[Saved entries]
Start of Block
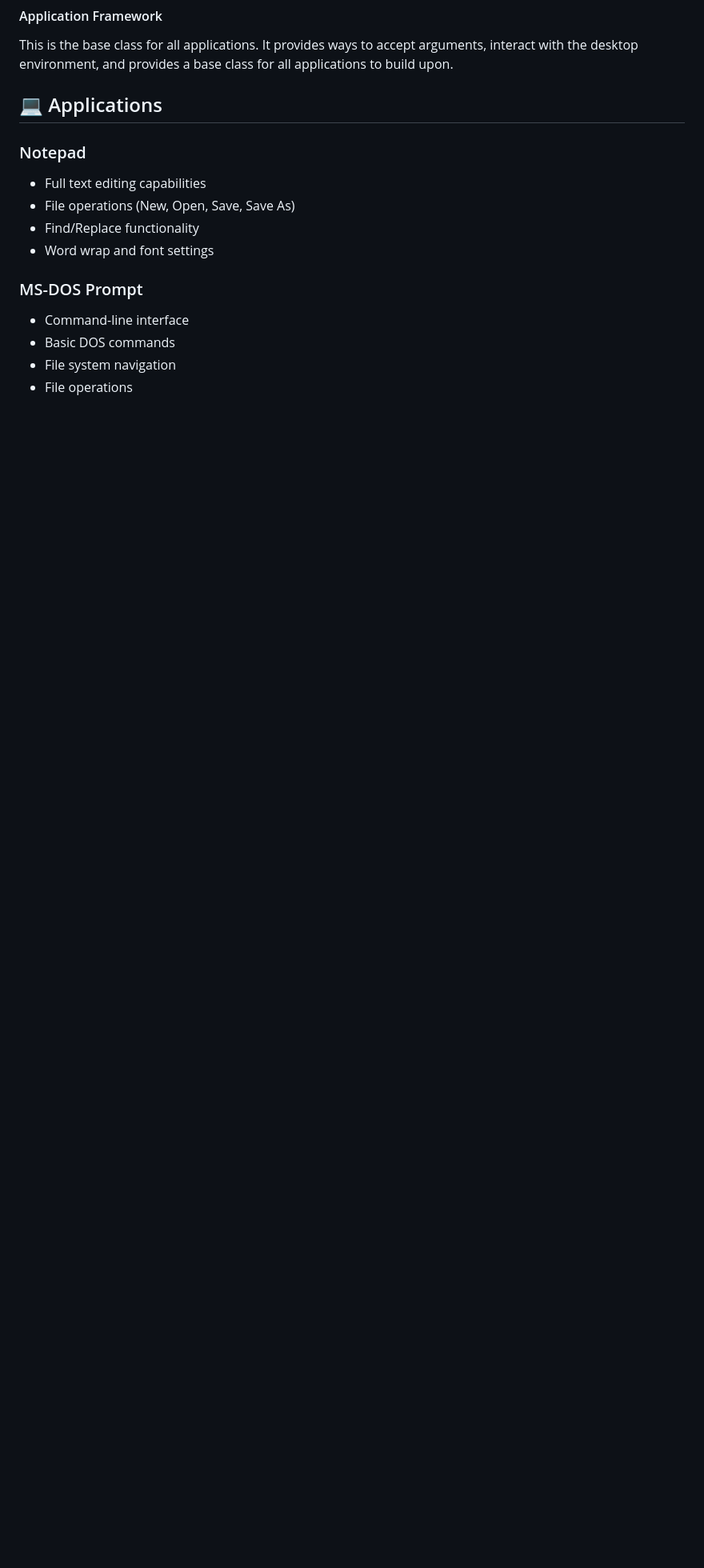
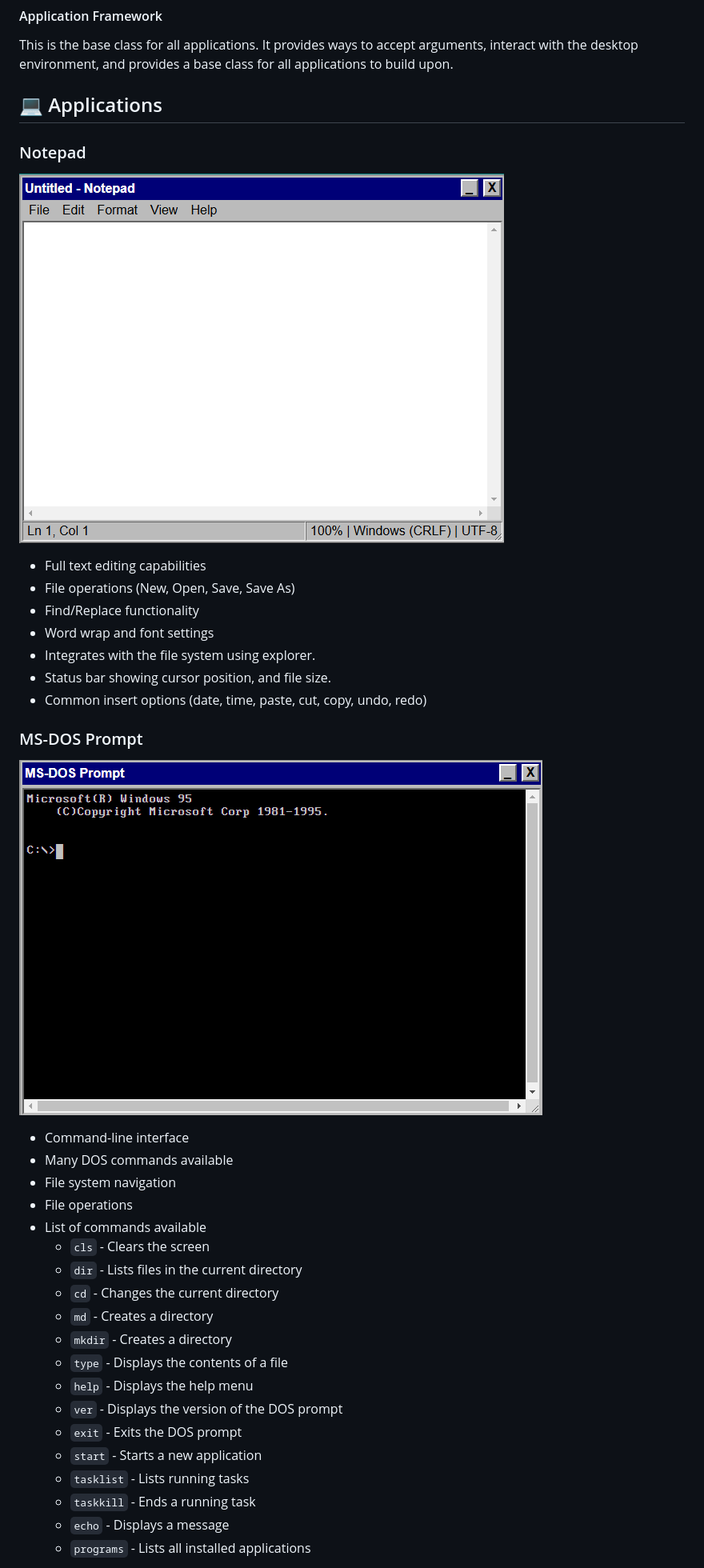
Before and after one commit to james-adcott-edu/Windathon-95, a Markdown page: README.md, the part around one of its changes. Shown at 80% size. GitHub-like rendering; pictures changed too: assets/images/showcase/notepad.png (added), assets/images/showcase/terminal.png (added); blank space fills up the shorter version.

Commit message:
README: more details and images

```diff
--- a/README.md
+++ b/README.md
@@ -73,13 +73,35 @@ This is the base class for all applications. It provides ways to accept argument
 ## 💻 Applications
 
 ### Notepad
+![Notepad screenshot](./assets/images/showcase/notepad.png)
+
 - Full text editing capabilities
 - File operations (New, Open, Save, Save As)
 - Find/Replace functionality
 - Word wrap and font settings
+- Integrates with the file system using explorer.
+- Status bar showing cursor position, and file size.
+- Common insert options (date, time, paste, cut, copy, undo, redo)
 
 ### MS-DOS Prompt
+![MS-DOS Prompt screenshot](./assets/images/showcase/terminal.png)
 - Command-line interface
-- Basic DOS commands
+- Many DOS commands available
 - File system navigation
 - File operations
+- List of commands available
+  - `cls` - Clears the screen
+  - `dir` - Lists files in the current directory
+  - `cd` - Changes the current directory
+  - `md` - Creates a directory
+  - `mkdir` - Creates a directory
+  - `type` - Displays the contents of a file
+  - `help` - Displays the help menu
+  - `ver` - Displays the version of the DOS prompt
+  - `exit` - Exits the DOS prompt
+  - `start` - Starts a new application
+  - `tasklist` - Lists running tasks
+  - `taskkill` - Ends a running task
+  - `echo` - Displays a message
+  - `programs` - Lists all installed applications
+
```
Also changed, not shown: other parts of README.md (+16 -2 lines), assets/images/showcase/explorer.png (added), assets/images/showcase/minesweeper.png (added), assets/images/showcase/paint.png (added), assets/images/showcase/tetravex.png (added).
End of Block
**Try it:**
From the first line of the entries above through the line with "README: more details and images", set down each line exactly and drop the pictures.

**Response area:**
Before and after one commit to james-adcott-edu/Windathon-95, a Markdown page: README.md, the part around one of its changes. Shown at 80% size. GitHub-like rendering; pictures changed too: assets/images/showcase/notepad.png (added), assets/images/showcase/terminal.png (added); blank space fills up the shorter version.

Commit message:
README: more details and images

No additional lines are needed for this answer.